=== Directions ===
An exact copy of every record, without the pictures, is what should come back.

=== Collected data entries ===
━━━

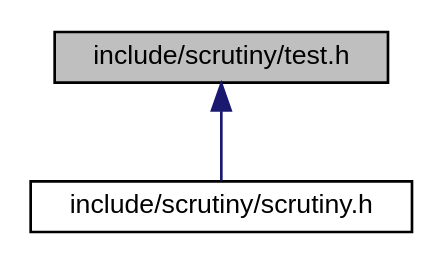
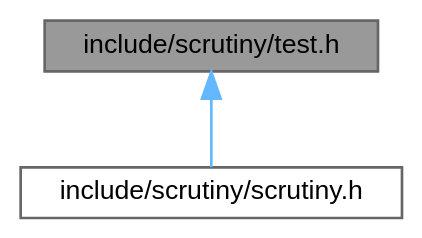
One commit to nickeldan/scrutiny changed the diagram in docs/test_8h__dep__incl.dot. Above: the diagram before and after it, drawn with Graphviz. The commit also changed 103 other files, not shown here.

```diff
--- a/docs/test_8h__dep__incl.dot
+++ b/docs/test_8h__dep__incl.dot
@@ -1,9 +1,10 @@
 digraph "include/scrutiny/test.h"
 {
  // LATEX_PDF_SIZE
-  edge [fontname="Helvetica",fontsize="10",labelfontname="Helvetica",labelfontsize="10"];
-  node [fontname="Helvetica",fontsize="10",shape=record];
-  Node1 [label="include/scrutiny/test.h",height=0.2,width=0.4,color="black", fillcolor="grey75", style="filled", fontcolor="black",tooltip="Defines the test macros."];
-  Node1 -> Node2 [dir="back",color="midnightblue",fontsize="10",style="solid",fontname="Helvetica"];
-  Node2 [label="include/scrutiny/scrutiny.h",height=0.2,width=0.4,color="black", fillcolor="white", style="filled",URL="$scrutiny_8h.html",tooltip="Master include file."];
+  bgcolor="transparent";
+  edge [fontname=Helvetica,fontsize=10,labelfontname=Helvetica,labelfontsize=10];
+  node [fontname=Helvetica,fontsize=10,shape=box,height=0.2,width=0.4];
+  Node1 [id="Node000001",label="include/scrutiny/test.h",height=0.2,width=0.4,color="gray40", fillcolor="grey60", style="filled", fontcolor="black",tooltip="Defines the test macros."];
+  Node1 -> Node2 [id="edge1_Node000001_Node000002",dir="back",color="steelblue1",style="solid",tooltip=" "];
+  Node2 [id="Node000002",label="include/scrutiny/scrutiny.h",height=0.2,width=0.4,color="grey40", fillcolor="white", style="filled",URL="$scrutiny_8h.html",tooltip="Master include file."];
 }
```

━━━

=== Your response ===
One commit to nickeldan/scrutiny changed the diagram in docs/test_8h__dep__incl.dot. Above: the diagram before and after it, drawn with Graphviz. The commit also changed 103 other files, not shown here.

```diff
--- a/docs/test_8h__dep__incl.dot
+++ b/docs/test_8h__dep__incl.dot
@@ -1,9 +1,10 @@
 digraph "include/scrutiny/test.h"
 {
  // LATEX_PDF_SIZE
-  edge [fontname="Helvetica",fontsize="10",labelfontname="Helvetica",labelfontsize="10"];
-  node [fontname="Helvetica",fontsize="10",shape=record];
-  Node1 [label="include/scrutiny/test.h",height=0.2,width=0.4,color="black", fillcolor="grey75", style="filled", fontcolor="black",tooltip="Defines the test macros."];
-  Node1 -> Node2 [dir="back",color="midnightblue",fontsize="10",style="solid",fontname="Helvetica"];
-  Node2 [label="include/scrutiny/scrutiny.h",height=0.2,width=0.4,color="black", fillcolor="white", style="filled",URL="$scrutiny_8h.html",tooltip="Master include file."];
+  bgcolor="transparent";
+  edge [fontname=Helvetica,fontsize=10,labelfontname=Helvetica,labelfontsize=10];
+  node [fontname=Helvetica,fontsize=10,shape=box,height=0.2,width=0.4];
+  Node1 [id="Node000001",label="include/scrutiny/test.h",height=0.2,width=0.4,color="gray40", fillcolor="grey60", style="filled", fontcolor="black",tooltip="Defines the test macros."];
+  Node1 -> Node2 [id="edge1_Node000001_Node000002",dir="back",color="steelblue1",style="solid",tooltip=" "];
+  Node2 [id="Node000002",label="include/scrutiny/scrutiny.h",height=0.2,width=0.4,color="grey40", fillcolor="white", style="filled",URL="$scrutiny_8h.html",tooltip="Master include file."];
 }
```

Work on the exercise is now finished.